Thames, 43, is the first known candidate to have talked to the Tigers front office. He was available to interview after the Yankees were eliminated by the Tampa Bay Rays in the AL playoffs on Friday night.
They also are believed to be considering high-profile managers A.J. Hinch and Alex Cora, who remain suspended by Major League Baseball until after the conclusion of the World Series for their roles in the cheating, sign-stealing scandal that rocked the game last winter. Both Hinch, a former Tigers catcher, and Cora have won World Series championships, in Arizona and Boston respectively, but figure to have multiple opportunities, with the Chicago White Sox and Boston Red Sox also looking for new managers. The White Sox also plan to interview Hall of Fame manager Tony La Russa, USA Today reported.
Thames has coached in the Yankees system since 2013, with one year each as hitting coach at Single A, Double A and Triple A. In 2016, he was named the Yankees’ assistant hitting coach, and in 2018, he was promoted to the head hitting coach.
He played in the major leagues from 2002-11, mostly with the Tigers. He also had two brief stints with his original team, the Yankees, and short stays with the Texas Rangers and Los Angeles Dodgers. He was a 30th-round draft pick by the Yankees in 1996.

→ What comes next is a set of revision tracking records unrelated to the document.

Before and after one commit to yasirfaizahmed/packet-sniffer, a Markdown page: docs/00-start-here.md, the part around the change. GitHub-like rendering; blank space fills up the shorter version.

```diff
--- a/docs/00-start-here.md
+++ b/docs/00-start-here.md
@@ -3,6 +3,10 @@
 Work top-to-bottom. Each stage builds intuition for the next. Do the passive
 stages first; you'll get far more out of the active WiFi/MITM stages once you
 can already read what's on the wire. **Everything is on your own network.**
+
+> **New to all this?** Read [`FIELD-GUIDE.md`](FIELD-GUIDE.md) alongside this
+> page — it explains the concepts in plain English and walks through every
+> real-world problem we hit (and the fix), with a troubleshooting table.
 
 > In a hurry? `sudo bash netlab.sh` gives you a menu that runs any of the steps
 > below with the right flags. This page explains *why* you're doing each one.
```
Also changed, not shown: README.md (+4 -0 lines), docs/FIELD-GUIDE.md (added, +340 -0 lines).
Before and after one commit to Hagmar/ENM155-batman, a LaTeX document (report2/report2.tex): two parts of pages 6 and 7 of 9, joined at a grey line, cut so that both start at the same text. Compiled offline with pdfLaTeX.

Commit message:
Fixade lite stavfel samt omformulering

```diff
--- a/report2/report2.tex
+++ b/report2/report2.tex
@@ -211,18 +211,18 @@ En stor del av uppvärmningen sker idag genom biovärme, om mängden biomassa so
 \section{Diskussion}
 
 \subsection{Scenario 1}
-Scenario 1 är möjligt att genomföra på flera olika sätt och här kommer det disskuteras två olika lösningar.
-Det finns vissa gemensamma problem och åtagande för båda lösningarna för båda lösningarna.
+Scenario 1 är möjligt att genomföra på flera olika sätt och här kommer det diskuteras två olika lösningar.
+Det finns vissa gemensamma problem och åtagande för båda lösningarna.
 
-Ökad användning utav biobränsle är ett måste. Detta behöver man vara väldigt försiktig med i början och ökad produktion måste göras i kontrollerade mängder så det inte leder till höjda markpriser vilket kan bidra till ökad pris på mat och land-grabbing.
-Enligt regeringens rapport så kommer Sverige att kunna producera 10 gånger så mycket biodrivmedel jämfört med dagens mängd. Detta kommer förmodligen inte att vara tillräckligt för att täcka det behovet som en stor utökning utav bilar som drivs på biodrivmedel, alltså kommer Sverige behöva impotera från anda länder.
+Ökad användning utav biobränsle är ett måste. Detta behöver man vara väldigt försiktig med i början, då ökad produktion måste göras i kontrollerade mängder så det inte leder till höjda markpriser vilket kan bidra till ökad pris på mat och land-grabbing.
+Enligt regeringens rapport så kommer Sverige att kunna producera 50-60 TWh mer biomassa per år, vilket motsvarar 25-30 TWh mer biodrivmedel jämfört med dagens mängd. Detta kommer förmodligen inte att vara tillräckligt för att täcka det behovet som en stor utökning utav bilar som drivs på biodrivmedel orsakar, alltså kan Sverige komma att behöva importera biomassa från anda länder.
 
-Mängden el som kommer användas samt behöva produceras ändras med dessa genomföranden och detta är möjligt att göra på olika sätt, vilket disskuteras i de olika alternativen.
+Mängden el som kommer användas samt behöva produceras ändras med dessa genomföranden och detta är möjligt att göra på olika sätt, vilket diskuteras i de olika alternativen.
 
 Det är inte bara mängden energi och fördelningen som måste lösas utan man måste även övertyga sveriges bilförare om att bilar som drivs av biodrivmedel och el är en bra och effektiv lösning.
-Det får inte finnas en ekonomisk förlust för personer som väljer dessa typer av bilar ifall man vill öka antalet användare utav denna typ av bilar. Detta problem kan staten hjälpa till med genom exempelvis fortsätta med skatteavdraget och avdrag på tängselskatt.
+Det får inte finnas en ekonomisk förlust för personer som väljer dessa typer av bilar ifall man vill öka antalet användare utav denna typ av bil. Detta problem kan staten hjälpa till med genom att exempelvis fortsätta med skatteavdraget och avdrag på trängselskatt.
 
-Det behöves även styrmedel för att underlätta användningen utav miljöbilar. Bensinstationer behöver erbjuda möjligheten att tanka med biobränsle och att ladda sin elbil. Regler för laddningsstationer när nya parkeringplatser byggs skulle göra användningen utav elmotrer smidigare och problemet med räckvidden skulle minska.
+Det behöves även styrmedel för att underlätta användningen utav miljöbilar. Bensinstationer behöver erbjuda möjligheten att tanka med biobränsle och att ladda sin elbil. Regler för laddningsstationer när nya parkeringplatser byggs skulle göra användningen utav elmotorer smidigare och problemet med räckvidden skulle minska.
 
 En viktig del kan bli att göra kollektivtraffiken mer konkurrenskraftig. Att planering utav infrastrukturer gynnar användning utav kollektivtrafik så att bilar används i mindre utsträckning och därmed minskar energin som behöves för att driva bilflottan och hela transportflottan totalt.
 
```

For his career, he had 115 home runs and 301 RBIs, and played mostly left field and designated hitter. Twice, in 2006 and 2008 with the Tigers, he had more than 20 home runs. His power was the origin of former TV broadcaster Rod Allen’s “country strong” catchphrase.
Thames was pretty much universally well-liked in Detroit, and is cited as a good communicator. On this year’s Yankees team, DJ LeMahieu (Birmingham Brother Rice) won his second batting title after hitting .364, and Luke Voit led the majors with 22 home runs.
While Thames doesn’t have managerial experience, he has far more experience in the dugout than the last Tigers first-time manager, Brad Ausmus, who was in Detroit from 2014-17. Avila has previously said he will consider anybody with coaching experience, even if they don’t have managerial experience.
There have been reports the Tigers also plan to consider another former Tiger, Don Kelly, 40, who is the bench coach of the Pittsburgh Pirates. Other former Tigers on the radar include George Lombard, 45, the first-base coach for the Dodgers, and Vance Wilson, 47, the third-base coach for the Kansas City Royals.
Gardenhire, 62, managed the Tigers for nearly three full seasons, retiring late in the shortened 2020 season, citing health concerns. Lloyd McClendon is the interim manager, and also is expected to be a candidate for the full-time job. He also was a candidate after Jim Leyland retired and after Ausmus was fired.